    Thanks Kylee–Burgundy traditionally was the color of royalty-kings, queens, potentates and various muckety-mucks. I think it lends a vibrant but still sort of understated grandeur to any garden scene. –Steve

  6. wiseacre February 18, 2008 at 4:49 pm #

    I’m just a bit simple minded :) I’ve got to have every color I can find. Foliage or flower, dark is only one more option I can’t pass by. I am well aware of my zone though even if the *garden centers* here are not.

    I was tickled ‘pink’ last year when I came across Heuchera “Obsidian”. The foliage is best described as black.

    Wiseacre, I know what you mean about wanting every color, especially this time of year.
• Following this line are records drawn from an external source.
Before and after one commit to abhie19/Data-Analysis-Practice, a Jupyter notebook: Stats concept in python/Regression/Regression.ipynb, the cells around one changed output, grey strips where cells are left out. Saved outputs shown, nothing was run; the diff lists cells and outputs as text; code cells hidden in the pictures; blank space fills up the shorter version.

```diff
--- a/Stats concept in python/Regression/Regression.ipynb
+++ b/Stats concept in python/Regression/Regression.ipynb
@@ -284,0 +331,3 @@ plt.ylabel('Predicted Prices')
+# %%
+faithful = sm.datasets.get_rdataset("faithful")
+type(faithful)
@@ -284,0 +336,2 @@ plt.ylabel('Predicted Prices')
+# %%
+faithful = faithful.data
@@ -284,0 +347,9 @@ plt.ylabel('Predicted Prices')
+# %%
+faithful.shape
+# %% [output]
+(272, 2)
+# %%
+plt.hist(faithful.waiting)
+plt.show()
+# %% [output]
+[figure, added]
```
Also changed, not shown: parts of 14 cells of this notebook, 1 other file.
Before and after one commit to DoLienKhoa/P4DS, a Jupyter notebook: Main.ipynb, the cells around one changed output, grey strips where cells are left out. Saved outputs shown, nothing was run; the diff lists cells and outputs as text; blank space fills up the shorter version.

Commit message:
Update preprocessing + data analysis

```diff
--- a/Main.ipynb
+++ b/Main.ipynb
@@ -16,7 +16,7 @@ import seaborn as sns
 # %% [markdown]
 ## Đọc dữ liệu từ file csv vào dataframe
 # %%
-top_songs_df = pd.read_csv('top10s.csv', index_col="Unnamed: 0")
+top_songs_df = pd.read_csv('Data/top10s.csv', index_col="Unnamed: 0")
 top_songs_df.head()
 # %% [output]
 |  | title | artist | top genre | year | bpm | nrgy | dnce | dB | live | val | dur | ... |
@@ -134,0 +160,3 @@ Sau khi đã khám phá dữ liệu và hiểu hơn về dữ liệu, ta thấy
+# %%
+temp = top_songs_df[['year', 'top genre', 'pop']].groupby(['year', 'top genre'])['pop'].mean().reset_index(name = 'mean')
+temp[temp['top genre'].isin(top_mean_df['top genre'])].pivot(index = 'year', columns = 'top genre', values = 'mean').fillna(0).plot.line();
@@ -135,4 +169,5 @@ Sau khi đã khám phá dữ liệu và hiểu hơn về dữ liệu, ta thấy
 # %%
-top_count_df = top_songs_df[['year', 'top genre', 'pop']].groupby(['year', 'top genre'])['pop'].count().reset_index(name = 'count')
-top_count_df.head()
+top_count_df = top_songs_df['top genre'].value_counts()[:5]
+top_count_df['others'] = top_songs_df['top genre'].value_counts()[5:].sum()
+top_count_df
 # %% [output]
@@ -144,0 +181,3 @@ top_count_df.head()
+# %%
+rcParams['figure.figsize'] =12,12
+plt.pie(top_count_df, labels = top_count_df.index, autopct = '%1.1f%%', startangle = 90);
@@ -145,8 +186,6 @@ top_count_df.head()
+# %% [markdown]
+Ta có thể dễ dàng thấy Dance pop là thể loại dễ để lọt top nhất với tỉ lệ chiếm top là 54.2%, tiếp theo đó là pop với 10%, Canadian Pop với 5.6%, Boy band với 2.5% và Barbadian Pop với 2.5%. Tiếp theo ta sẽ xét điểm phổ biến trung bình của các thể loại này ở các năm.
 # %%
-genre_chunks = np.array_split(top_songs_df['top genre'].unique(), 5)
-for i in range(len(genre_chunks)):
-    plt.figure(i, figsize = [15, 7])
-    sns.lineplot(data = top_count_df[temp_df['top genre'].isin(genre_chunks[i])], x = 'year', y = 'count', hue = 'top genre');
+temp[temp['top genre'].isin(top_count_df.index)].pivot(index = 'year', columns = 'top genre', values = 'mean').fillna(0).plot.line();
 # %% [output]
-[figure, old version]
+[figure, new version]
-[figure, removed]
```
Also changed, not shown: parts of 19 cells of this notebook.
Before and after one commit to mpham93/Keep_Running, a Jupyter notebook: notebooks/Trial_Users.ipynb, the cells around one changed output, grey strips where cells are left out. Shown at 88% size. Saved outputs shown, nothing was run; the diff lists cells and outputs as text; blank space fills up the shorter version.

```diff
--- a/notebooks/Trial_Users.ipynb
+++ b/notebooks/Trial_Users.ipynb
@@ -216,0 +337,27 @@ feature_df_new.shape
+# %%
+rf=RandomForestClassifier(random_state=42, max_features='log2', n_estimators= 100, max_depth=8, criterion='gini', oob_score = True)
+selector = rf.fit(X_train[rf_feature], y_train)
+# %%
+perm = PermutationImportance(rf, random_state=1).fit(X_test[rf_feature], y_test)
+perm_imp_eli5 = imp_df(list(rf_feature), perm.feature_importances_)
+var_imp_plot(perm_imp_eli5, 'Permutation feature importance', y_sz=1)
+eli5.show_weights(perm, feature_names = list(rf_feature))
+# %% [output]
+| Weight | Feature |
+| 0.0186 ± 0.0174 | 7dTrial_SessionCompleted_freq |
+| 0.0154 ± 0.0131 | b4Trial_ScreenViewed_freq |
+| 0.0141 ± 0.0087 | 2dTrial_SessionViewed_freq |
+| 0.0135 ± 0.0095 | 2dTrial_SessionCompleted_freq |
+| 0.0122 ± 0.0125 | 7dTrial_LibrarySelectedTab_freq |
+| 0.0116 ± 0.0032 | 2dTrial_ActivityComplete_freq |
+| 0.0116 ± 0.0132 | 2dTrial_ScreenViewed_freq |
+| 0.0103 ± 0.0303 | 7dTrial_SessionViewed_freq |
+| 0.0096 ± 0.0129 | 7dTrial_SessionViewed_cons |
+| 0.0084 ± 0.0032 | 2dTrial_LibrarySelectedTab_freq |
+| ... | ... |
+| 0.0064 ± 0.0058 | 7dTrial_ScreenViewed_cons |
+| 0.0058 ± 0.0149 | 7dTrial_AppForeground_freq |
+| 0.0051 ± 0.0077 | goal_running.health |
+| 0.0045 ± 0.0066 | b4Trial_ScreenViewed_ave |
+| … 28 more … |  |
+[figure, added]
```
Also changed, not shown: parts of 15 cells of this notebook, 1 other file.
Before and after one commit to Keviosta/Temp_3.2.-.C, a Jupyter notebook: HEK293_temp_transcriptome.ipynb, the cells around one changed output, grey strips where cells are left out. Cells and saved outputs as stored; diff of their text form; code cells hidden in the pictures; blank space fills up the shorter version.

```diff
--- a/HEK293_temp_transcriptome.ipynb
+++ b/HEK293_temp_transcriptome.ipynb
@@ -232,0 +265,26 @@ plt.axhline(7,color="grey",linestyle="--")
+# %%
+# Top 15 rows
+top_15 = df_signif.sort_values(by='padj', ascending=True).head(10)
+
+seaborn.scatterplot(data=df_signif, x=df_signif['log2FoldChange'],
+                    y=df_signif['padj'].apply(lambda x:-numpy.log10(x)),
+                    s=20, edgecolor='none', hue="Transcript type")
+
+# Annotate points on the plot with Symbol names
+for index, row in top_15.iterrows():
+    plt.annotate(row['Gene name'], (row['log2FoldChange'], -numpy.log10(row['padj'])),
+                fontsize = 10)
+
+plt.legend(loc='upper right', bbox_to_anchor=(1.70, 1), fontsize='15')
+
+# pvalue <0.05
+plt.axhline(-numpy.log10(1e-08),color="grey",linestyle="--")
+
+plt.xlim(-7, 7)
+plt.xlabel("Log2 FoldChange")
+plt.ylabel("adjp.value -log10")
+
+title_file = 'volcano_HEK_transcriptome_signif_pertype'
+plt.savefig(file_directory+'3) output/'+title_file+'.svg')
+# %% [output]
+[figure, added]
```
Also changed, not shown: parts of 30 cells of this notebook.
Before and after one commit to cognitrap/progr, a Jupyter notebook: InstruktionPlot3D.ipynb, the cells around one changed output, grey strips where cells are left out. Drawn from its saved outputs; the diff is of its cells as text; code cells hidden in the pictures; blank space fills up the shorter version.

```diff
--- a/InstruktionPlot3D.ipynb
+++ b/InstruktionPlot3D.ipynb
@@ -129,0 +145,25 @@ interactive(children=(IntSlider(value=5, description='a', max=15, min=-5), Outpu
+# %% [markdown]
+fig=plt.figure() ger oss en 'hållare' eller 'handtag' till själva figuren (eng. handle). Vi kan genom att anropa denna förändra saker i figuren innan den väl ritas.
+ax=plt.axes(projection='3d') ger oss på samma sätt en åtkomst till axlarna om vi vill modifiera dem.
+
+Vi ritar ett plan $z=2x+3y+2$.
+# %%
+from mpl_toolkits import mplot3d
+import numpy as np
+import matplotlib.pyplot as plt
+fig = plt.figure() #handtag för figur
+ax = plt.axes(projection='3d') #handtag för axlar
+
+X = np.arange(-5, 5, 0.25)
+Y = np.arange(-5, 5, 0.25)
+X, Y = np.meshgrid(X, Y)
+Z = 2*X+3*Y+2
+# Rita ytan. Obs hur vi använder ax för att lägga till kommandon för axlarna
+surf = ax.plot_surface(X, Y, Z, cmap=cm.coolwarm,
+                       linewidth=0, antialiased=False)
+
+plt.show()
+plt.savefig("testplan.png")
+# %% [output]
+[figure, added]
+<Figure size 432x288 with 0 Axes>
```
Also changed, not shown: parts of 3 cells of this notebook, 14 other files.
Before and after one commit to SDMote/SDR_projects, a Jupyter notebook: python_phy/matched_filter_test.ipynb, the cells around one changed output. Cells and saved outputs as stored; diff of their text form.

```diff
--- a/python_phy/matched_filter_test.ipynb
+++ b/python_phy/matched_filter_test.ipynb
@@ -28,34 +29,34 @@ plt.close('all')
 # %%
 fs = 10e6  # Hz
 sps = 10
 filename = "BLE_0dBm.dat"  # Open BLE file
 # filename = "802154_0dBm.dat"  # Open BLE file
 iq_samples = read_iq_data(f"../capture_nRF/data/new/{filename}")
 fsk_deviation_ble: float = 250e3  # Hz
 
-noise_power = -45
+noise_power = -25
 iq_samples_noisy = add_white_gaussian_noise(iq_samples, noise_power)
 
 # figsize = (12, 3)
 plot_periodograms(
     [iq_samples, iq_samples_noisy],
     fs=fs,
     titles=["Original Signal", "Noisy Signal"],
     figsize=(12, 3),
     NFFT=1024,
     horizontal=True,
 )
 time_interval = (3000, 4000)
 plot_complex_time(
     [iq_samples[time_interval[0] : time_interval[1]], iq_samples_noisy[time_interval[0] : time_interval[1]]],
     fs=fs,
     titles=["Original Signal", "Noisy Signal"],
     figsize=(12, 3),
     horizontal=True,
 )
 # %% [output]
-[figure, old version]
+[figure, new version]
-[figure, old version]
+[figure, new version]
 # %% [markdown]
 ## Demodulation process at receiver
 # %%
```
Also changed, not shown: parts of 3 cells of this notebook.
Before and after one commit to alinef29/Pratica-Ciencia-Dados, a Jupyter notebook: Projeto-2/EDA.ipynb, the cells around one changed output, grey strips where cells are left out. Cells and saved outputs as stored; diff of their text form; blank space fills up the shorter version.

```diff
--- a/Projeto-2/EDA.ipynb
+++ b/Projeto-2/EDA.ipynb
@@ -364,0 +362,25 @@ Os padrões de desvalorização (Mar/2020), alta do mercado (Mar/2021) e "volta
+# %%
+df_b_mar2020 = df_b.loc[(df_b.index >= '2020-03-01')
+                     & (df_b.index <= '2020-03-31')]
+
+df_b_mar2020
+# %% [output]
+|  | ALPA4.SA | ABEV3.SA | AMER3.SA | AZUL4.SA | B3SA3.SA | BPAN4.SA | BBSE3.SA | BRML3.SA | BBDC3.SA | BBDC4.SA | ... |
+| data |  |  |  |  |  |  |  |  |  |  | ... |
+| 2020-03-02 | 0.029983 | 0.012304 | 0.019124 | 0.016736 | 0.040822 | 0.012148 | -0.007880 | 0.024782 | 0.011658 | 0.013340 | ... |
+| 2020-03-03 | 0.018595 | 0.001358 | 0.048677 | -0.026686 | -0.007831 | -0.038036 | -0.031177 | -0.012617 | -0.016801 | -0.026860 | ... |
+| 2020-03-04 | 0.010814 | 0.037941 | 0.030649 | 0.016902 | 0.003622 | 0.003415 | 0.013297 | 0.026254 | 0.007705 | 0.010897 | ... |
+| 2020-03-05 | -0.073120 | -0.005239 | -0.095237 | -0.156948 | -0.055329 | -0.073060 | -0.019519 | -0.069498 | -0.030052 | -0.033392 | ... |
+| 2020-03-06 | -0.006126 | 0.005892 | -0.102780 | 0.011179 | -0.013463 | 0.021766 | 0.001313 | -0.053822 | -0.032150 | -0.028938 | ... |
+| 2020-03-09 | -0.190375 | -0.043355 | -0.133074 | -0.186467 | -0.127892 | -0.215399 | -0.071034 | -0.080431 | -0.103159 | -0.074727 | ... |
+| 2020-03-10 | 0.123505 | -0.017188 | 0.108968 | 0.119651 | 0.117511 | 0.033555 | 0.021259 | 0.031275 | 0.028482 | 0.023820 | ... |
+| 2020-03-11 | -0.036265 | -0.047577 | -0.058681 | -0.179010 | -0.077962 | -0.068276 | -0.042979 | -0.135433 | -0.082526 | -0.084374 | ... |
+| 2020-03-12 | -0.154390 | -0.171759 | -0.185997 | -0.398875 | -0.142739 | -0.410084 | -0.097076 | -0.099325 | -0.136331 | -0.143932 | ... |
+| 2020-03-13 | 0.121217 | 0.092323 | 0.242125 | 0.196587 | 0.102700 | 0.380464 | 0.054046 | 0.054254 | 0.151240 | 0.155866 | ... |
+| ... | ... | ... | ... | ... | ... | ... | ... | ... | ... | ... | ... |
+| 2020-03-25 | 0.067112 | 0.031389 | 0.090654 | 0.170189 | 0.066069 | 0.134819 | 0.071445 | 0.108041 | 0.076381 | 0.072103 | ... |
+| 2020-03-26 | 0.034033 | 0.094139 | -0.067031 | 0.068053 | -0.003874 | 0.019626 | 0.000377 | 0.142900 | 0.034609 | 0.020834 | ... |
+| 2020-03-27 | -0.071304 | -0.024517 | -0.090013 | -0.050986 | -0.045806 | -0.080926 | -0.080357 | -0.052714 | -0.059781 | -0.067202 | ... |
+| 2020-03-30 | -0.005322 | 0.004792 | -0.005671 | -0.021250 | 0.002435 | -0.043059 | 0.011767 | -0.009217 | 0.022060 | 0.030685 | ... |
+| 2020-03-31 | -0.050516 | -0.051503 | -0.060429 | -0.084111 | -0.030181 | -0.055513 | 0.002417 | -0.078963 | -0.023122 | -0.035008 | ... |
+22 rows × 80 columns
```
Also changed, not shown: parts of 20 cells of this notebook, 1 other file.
I think the Pseuderanthemum and also that cool perennial black mondo grass, Ophiopogon planiscapus ‘Nigrescens’, share that blackety black color with ‘Obsidian’. –Steve

  7. Anna--Flowergardengirl February 20, 2008 at 1:43 am #

    I have Lorapedalums everywhere–some even growing like trees. It’s my bones against the pinkish brick of my house. But on the 14th of next month, I move into my new house with a very old fashioned white brick, sage siding, and stone front. I built that whole dad gum house so it would showcase my plants. I can just see my purples and browns against that white!!!! I’m with you on this one.

    Oh, Anna, I think the loropetalums (and everything else) are going to look stunning with the sage green and white. How exciting!
    -Nan

    Anna–I think it sounds like a great color combo too. I’m jealous–Loropetalums are beauteous. Wish they were hardy here; I can only grown them in containers that I overewinter indoors. Just another manifestation of my zonal denial. Worth it though!–Steve.

  8. Mr. McGregor's Daughter February 21, 2008 at 3:37 pm #

    Love it! The use of dark foliage works better than white at moderating clashing colors. I am in serious zone reality, so my favorite dark leaved shrub dujour is Physocarpus opulifolius ‘Monlo.’ Although the pink flowers are nice with the leaves, its cranberry colored seedheads are great with them. (I killed my purple-leaved sand cherry.)

    I’m a big fan of that Physocarpus, MMD. Among hardy plants, and especially shrubs, its right up there with the darkest, and unlike a lot of other woody plants with colorful foliage, it doesn’t drift toward green as the season progresses. And they grow so incredibly fast. Now that it’s about 8×8, I’m contemplating cutting mine to the ground this year, so it returns to a more manageable size for its place. –Steve